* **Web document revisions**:
+--

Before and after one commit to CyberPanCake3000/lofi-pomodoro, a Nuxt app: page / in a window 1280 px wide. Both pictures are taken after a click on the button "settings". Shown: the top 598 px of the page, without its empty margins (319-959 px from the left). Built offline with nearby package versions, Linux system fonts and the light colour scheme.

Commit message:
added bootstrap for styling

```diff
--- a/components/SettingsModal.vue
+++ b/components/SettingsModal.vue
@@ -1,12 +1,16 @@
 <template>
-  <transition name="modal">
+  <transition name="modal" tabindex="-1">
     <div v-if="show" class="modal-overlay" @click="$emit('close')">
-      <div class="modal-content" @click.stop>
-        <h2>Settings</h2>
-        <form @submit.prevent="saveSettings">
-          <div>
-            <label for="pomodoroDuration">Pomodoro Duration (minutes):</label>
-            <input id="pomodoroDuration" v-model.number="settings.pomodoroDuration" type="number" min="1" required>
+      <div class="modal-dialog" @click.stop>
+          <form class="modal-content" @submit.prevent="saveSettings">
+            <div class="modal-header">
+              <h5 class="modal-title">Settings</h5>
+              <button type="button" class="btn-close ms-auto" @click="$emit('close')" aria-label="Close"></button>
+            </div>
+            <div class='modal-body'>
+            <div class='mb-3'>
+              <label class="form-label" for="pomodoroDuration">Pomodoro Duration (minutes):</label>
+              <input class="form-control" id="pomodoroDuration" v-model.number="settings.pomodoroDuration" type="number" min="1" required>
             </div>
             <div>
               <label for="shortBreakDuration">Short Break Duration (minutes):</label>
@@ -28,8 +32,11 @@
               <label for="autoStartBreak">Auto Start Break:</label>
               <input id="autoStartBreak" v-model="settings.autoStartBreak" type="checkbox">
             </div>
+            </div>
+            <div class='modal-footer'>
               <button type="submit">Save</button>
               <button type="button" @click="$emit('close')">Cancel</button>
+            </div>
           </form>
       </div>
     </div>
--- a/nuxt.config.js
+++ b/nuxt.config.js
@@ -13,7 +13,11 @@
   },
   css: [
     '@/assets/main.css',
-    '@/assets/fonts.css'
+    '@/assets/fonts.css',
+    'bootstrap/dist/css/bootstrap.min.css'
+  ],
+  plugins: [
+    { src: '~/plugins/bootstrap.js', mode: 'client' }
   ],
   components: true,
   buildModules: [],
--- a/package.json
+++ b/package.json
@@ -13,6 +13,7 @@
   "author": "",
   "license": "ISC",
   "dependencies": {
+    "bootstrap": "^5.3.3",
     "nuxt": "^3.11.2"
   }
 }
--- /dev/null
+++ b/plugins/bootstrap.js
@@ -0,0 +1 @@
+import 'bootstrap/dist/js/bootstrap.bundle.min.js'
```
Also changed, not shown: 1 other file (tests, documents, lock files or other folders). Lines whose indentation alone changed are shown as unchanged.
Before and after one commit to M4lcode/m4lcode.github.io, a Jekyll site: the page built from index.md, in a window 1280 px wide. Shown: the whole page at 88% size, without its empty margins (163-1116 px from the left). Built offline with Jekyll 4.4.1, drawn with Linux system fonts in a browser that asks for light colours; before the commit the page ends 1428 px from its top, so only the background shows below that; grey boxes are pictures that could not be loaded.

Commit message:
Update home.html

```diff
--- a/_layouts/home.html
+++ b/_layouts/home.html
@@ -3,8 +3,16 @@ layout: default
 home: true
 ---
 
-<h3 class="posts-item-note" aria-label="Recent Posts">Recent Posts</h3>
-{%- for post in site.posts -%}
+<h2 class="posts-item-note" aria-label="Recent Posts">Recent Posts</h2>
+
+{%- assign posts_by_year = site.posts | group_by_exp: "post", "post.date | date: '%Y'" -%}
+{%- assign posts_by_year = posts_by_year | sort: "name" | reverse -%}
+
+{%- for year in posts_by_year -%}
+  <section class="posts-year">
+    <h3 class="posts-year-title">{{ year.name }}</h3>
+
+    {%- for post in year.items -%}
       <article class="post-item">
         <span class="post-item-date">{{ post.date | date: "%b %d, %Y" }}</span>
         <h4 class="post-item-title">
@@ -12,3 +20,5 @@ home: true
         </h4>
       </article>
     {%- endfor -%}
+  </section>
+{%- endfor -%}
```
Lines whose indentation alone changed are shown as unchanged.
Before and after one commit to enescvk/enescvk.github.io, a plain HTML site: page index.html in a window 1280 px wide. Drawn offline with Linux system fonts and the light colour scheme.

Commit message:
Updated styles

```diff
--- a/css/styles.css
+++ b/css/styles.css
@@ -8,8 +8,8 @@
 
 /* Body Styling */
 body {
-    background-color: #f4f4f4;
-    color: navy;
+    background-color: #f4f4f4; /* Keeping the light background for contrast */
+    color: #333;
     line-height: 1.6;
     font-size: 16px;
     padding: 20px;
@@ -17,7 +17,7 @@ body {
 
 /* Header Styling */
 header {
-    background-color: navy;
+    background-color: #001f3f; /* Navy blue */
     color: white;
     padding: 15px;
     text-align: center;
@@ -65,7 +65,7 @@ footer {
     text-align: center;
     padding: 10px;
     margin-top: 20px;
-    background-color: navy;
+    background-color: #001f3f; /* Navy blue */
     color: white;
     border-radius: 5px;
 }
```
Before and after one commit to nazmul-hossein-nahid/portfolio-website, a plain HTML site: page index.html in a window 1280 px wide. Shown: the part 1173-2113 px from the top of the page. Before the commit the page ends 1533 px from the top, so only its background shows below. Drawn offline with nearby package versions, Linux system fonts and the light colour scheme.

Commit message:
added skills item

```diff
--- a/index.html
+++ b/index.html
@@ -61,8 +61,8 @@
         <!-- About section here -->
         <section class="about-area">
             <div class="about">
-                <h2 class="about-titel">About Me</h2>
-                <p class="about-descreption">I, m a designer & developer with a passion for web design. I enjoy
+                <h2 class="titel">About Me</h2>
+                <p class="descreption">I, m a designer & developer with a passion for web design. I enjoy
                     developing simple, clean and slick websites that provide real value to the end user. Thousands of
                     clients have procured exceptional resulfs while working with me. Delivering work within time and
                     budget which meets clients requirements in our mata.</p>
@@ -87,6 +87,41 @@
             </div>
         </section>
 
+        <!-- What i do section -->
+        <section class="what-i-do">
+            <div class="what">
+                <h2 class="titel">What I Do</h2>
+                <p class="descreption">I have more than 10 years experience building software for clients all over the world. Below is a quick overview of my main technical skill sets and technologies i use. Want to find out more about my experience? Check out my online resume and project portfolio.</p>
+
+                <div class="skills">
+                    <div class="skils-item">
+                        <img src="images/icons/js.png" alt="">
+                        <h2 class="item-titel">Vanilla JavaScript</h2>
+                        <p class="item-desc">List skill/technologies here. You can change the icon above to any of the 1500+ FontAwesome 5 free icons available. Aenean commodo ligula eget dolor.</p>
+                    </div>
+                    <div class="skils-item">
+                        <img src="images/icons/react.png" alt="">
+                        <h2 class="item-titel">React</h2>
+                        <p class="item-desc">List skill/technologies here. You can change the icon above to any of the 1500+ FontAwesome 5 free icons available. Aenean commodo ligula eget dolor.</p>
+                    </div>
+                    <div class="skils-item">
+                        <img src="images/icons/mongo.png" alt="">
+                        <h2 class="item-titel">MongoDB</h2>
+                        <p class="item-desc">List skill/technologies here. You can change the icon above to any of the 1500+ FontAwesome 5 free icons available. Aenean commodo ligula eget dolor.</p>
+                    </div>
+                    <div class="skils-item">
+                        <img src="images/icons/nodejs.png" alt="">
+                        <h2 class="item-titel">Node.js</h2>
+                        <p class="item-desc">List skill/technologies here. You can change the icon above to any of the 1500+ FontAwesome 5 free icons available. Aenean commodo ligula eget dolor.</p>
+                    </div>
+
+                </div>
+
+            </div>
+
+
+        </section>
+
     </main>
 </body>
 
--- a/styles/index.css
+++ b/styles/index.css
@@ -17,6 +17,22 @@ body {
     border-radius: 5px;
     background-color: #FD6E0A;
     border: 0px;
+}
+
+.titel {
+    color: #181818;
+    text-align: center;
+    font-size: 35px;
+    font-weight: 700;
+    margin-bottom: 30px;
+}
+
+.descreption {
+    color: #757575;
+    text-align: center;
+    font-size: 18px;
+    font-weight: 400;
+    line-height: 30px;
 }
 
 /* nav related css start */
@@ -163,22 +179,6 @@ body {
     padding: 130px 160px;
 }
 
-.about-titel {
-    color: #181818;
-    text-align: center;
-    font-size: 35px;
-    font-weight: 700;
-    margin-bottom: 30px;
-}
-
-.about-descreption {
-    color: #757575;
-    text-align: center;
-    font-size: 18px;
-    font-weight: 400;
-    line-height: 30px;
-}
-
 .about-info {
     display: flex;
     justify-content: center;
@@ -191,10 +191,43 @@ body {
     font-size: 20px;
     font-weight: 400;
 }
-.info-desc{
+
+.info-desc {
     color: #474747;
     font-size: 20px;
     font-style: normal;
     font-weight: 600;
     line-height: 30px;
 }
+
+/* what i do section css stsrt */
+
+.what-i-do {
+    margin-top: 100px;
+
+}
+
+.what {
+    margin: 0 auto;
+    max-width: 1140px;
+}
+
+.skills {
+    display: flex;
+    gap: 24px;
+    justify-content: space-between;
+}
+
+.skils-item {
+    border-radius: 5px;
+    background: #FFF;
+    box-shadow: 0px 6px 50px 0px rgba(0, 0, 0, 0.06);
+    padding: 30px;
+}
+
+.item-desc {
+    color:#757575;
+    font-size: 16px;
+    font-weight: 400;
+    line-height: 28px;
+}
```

+--

* **HOW TO COMPLETE THIS TASK**:
Wherever the word "section" appears in the data, return the whole line.

* **EXERCISE OUTPUT**:
+  <section class="posts-year">
+  </section>
         <!-- About section here -->
         <section class="about-area">
         </section>
+        <!-- What i do section -->
+        <section class="what-i-do">
+        </section>
+/* what i do section css stsrt */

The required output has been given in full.